CITES: Ban on sending wild African baby elephants to zoos and circuses
A victory for baby elephants! The historic vote reaffirmed today will mean that the lives of baby elephants will be spared a life of suffering and cruelty in zoos and circuses far from their home.
On Sunday August 18, country representatives at CITES voted to end the cruel and barbaric capture of wild African baby elephants from Zimbabwe, Botswana, South Africa and Namibia for export for entertainment venues and zoos.
With 46 countries in favour, 18 against and 19 abstaining, the vote cast in one of two committees secured the two-thirds majority needed to pass, but the fight to keep baby elephants away from a life of suffering is not over yet.
This decision has now (Tues 27) been approved in favour of the proposal.
What was discussed at CITES on Sunday 18th August?
The US and Canada voted against this proposal and the EU rose on the floor to speak against it. Those that oppose are likely to try to overturn the decision before the conference ends. If the US, CA and EU decide not to uphold this landmark decision, baby African elephants in Zimbabwe and Botswana will be torn from their mothers and destined to live a life of cruelty and suffering.
What’s the final outcome?
The historic vote reaffirmed today, with minor amendments from the EU on August 27 will mean that the lives of baby elephants will be spared a life of suffering and cruelty in zoos and circuses far from their home.
In situ conservation programmes or secure areas in the wild within the species’ natural range should be the only destinations considered “appropriate and acceptable” for wild elephants.
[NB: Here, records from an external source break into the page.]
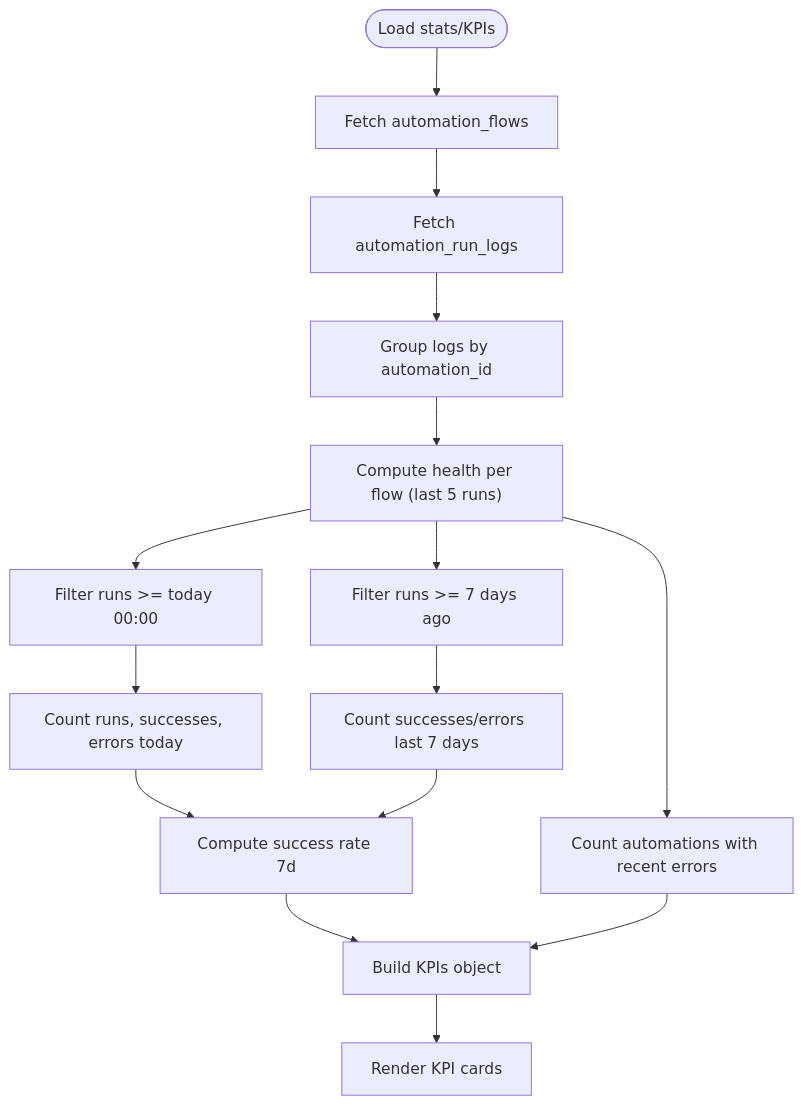
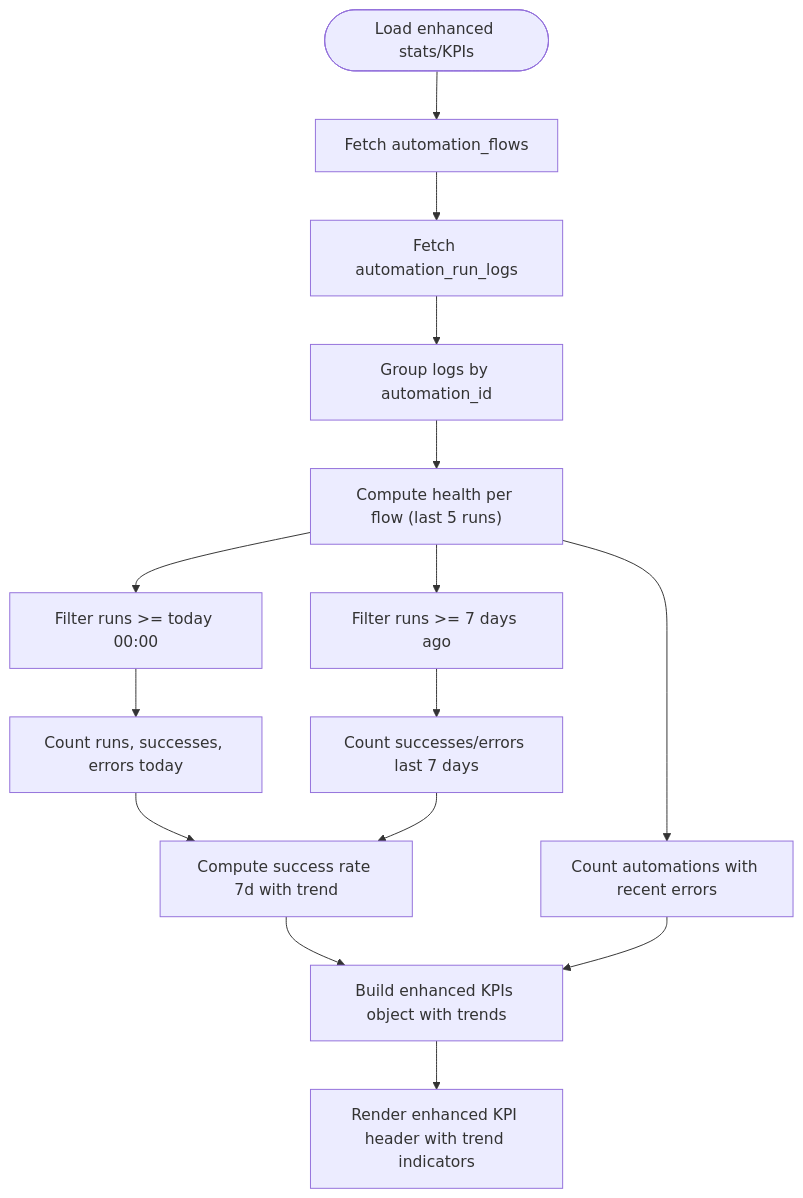
The third of 5 diagrams in .qoder/repowiki/en/content/Automation System/Automation KPIs and Dashboard.md (gastaldellomarco/pcReady), drawn with Mermaid before and after one commit. The commit also changed other lines of this file and 19 other files, not shown here.

First line of the commit message:
feat(automation): enhance Automation Flow Builder with dual-mode design and advanced UI

````diff
--- a/.qoder/repowiki/en/content/Automation System/Automation KPIs and Dashboard.md
+++ b/.qoder/repowiki/en/content/Automation System/Automation KPIs and Dashboard.md
@@ -128,17 +149,17 @@
 ```mermaid
 flowchart TD
-Start(["Load stats/KPIs"]) --> FetchFlows["Fetch automation_flows"]
+Start(["Load enhanced stats/KPIs"]) --> FetchFlows["Fetch automation_flows"]
 FetchFlows --> FetchLogs["Fetch automation_run_logs"]
 FetchLogs --> Group["Group logs by automation_id"]
 Group --> ComputeHealth["Compute health per flow (last 5 runs)"]
 ComputeHealth --> Today["Filter runs >= today 00:00"]
 ComputeHealth --> Week["Filter runs >= 7 days ago"]
 Today --> TodayCounts["Count runs, successes, errors today"]
 Week --> WeekCounts["Count successes/errors last 7 days"]
-TodayCounts --> SuccessRate["Compute success rate 7d"]
+TodayCounts --> SuccessRate["Compute success rate 7d with trend"]
 WeekCounts --> SuccessRate
-SuccessRate --> KPIs["Build KPIs object"]
+SuccessRate --> KPIs["Build enhanced KPIs object with trends"]
 ComputeHealth --> RecentErrors["Count automations with recent errors"]
 RecentErrors --> KPIs
-KPIs --> Render["Render KPI cards"]
+KPIs --> Render["Render enhanced KPI header with trend indicators"]
 ```
````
By a vote of 87 in favour, 29 opposed and 25 abstaining, the decision overwhelming passed the 2/3 majority required.
The welfare issue and how does it link to our work?
Over the past few years Zimbabwe alone has sold over 90 elephants to China. After their cruel capture from the wild these elephants were kept in small pens in Africa, often beaten and kicked. Eventually they were then shipped in cargo planes to China to stock some of the largest zoos and safari parks there. The stress of transport, the lifelong separation from their families and the inadequate environment in a captive facility abroad led to severe suffering of these intelligent and majestic animals. While it is unclear if these elephants are being used for shows or rides, some of the previous destination safari parks in China do also offer cruel circus shows with tigers, bears and dolphins.
Cassandra Koenen, Global Head of Wildlife. Not Pets at World Animal Protection said:
“This is a landmark decision that will the change the lives of many baby elephants. We applaud all the nations at CITES that made the decision to protect elephants.
“The world has been shocked to see distressing video and photos of terrified baby African elephants being rounded up and snatched from their families in the wild, to be shipped to zoos around the world.
“Elephants have suffered enough, and they deserve a life worth living. Many when captured and held in captivity undergo cruel training to make them submissive enough for tourist interaction or performances. The absolute last thing we should subject them to is long, stressful transportation across the world, and unsuitable new homes in the name of entertainment. These animals belong in the wild.”